**REQUIRED WORK:** Set the pictures aside and return each record below precisely as written.

**DATASET:**
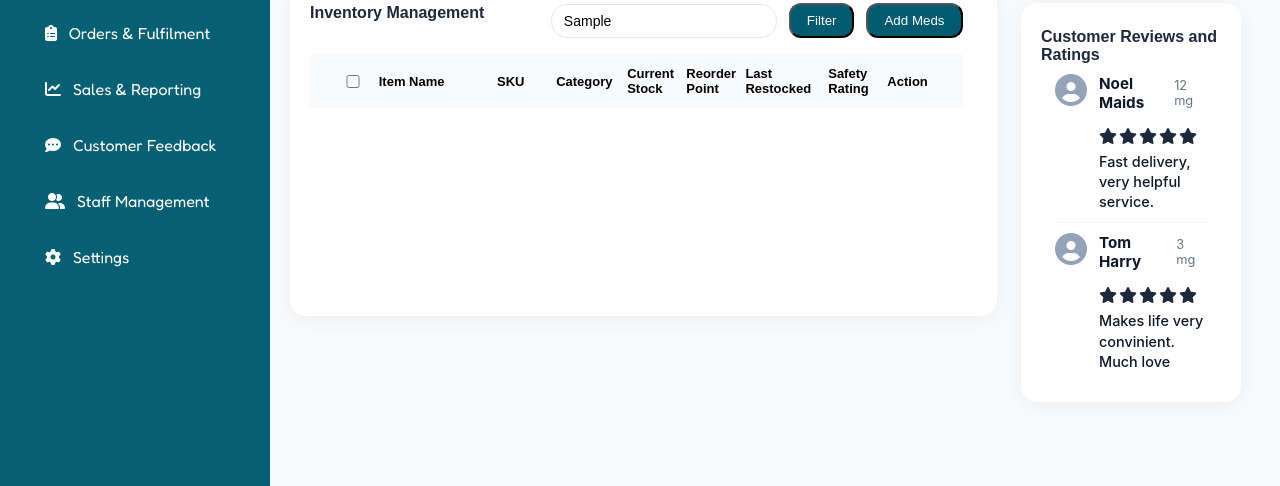
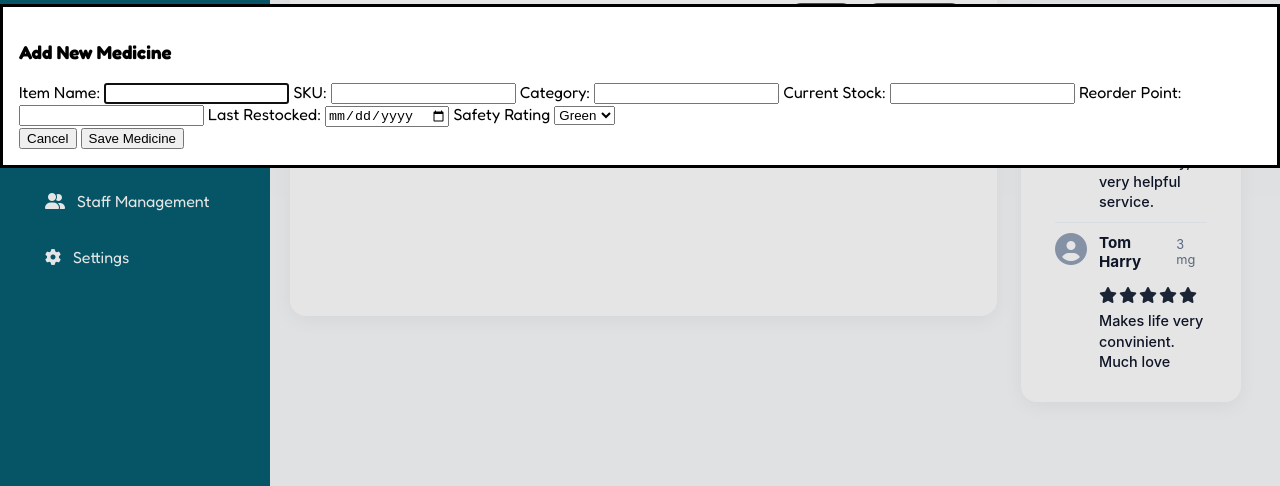
Before and after one commit to n4talii/SAFEMEDS_IAP, a website: page SafeMeds.App/html/dashboard.html in a window 1280 px wide. Both pictures are taken after typing "Sample" into the empty fields and a click on the button "Add Meds". Shown: the part 314-800 px from the top of the page. Drawn offline with Linux system fonts and the light colour scheme; no server answers.

Commit message:
Updated add meds button.

```diff
--- a/SafeMeds.App/html/dashboard.html
+++ b/SafeMeds.App/html/dashboard.html
@@ -322,15 +322,14 @@
       <!--
         <div class="workspace-lower-gradient-fill"></div>
        -->
+    </main>
 
-      <dialog id="add-medal-modal" class="med-modal">
+    <dialog id="add-med-modal" class="med-modal">
       <form id="add-med-form" method="dialog">
         <h3>Add New Medicine</h3>
         <label>Item Name: <input type="text" name="name" required /></label>
         <label>SKU: <input type="number" name="sku" required /></label>
-          <label
-            >Category: <input type="text" name="category" required
-          /></label>
+        <label>Category: <input type="text" name="category" required /></label>
         <label
           >Current Stock: <input type="number" name="current_stock" required
         /></label>
@@ -355,7 +354,6 @@
         </div>
       </form>
     </dialog>
-    </main>
     <script src="../js/dashboard.js"></script>
   </body>
 </html>
```
Lines whose indentation alone changed are shown as unchanged.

**WRITTEN SOLUTION:**
Before and after one commit to n4talii/SAFEMEDS_IAP, a website: page SafeMeds.App/html/dashboard.html in a window 1280 px wide. Both pictures are taken after typing "Sample" into the empty fields and a click on the button "Add Meds". Shown: the part 314-800 px from the top of the page. Drawn offline with Linux system fonts and the light colour scheme; no server answers.

Commit message:
Updated add meds button.

```diff
--- a/SafeMeds.App/html/dashboard.html
+++ b/SafeMeds.App/html/dashboard.html
@@ -322,15 +322,14 @@
       <!--
         <div class="workspace-lower-gradient-fill"></div>
        -->
+    </main>
 
-      <dialog id="add-medal-modal" class="med-modal">
+    <dialog id="add-med-modal" class="med-modal">
       <form id="add-med-form" method="dialog">
         <h3>Add New Medicine</h3>
         <label>Item Name: <input type="text" name="name" required /></label>
         <label>SKU: <input type="number" name="sku" required /></label>
-          <label
-            >Category: <input type="text" name="category" required
-          /></label>
+        <label>Category: <input type="text" name="category" required /></label>
         <label
           >Current Stock: <input type="number" name="current_stock" required
         /></label>
@@ -355,7 +354,6 @@
         </div>
       </form>
     </dialog>
-    </main>
     <script src="../js/dashboard.js"></script>
   </body>
 </html>
```
Lines whose indentation alone changed are shown as unchanged.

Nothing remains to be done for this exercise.